Spanish poet and playwright Federico García Lorca described his acclaimed surrealist play When Five Years Pass as “impossible.” Pulling together fragmented memories and a fantastical cast of characters, the play undulates between fantasy and reality, and is often unclear which one the characters are experiencing. Tuesday Night Café’s production of When Five Years Pass, is indeed as experimental as the intentions of the playwright.
According to director Anna Lytvynova, the play’s nonlinear narrative is part of what compelled her to put it up. “I’m very interested in modernist theatre, which is theatre from the early twentieth century that … strives for abstract aesthetics.” When Five Years Pass was written in 1931 in Spanish, and eventually translated to English by the 1940s. The play has no apparent central narrative and is replete with jumbled perspectives, spirits, and personified animals.
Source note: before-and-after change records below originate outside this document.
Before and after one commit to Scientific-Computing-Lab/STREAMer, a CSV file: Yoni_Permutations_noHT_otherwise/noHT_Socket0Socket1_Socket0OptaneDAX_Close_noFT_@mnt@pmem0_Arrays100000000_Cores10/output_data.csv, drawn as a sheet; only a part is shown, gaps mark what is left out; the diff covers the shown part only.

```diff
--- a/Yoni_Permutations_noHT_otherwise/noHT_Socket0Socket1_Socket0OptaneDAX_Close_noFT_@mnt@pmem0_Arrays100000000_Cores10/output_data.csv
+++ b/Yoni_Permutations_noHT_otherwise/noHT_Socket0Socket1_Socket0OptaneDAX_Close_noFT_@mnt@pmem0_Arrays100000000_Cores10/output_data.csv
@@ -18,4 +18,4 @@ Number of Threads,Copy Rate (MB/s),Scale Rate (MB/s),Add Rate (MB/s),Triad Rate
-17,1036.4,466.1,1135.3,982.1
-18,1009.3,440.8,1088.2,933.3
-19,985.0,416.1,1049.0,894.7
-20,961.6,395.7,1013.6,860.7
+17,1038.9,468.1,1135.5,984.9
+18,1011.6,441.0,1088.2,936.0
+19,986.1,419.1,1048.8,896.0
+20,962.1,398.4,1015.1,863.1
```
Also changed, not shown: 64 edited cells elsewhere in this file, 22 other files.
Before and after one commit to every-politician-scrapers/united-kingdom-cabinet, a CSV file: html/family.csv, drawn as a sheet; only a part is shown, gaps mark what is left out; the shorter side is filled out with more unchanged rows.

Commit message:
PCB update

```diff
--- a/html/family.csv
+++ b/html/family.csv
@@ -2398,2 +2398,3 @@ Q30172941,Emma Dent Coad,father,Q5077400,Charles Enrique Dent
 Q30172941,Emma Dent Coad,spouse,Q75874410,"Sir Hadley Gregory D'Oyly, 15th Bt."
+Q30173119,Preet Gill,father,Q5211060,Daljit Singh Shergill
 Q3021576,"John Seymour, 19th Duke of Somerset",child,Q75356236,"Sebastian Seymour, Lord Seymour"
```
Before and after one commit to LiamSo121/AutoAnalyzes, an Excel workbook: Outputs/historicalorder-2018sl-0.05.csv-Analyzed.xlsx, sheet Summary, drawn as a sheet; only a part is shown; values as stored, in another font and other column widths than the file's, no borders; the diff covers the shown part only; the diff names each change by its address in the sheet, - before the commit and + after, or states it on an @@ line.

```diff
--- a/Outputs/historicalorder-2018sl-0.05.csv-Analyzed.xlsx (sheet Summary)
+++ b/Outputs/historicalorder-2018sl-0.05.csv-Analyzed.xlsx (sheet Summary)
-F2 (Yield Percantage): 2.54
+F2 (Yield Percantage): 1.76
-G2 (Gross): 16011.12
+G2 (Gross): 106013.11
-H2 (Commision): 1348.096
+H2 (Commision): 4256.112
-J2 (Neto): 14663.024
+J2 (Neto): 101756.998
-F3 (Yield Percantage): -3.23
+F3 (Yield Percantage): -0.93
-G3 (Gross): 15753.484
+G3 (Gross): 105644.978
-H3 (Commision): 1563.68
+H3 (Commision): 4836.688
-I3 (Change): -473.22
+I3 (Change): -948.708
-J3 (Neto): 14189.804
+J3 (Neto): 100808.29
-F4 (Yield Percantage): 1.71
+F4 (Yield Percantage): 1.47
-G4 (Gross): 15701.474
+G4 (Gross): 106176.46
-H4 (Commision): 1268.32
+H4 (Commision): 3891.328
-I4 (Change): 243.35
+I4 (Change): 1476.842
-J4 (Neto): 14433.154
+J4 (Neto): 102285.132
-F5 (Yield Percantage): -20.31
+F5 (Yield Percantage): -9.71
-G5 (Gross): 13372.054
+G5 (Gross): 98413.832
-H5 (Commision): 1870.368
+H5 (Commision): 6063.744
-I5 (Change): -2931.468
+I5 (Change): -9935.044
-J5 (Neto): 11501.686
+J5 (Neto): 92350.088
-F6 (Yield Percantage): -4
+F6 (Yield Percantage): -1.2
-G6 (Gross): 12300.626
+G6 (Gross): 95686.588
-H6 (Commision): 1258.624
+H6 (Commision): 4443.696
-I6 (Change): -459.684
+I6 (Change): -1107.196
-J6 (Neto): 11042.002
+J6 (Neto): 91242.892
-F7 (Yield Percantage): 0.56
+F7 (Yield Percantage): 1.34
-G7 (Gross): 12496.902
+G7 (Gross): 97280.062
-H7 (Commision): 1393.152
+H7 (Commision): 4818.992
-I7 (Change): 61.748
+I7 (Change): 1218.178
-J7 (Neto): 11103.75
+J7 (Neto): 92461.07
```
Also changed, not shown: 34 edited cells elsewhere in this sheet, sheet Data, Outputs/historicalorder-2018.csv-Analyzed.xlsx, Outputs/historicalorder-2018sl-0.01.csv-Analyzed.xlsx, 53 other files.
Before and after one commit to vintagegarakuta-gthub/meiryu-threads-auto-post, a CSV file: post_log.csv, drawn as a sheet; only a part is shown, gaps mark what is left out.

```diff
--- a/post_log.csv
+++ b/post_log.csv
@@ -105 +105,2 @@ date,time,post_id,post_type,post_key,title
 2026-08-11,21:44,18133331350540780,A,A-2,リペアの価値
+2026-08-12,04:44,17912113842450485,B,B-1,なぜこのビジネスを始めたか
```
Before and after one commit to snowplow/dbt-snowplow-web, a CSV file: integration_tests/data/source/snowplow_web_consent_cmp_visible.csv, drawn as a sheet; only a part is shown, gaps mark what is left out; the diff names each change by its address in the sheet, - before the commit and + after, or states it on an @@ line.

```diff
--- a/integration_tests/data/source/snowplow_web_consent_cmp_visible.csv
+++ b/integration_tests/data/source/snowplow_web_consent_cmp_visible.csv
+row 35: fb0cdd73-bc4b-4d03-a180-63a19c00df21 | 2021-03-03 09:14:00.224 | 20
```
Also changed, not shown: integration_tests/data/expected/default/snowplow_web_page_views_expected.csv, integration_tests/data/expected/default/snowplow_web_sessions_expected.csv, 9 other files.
Most of the characters have no names. Essentially, the plot goes as such: After waiting five years for his young fiancée (played by Sarah Mitchell) to return from abroad so they could marry, a Young Man (played by Ryan Mernin) discovers that her temperament and desires have changed with time, and she no longer wants him. He desires a child, and that desire leads him to his erstwhile Secretary (also played by Mitchell), who once loved him.
Lytvynova, who is in her final year of the honours theatre program at McGill, took the abstraction up a level by making her own stylistic choices. She decided to have each of the seven actors, with the exception of lead actor Mernin, play more than one role. “That was to expand on [the question of] ‘what does a body signify?’ If you put a body on stage, what does that do for the audience? We played around with identity being put onto a body rather than a body signifying identity,” she said.
Located in the lower floor of Morrice Hall, the performance area and the audience seating are close together and small, providing a degree of intimacy. The production mostly benefitted from the enclosure of the space. The actors did not have to project as much as they would have had to on a larger stage, so subtlety in delivery and facial expressiveness still registered. The tiny stage was sparsely furnished, but the actors made the most of the space.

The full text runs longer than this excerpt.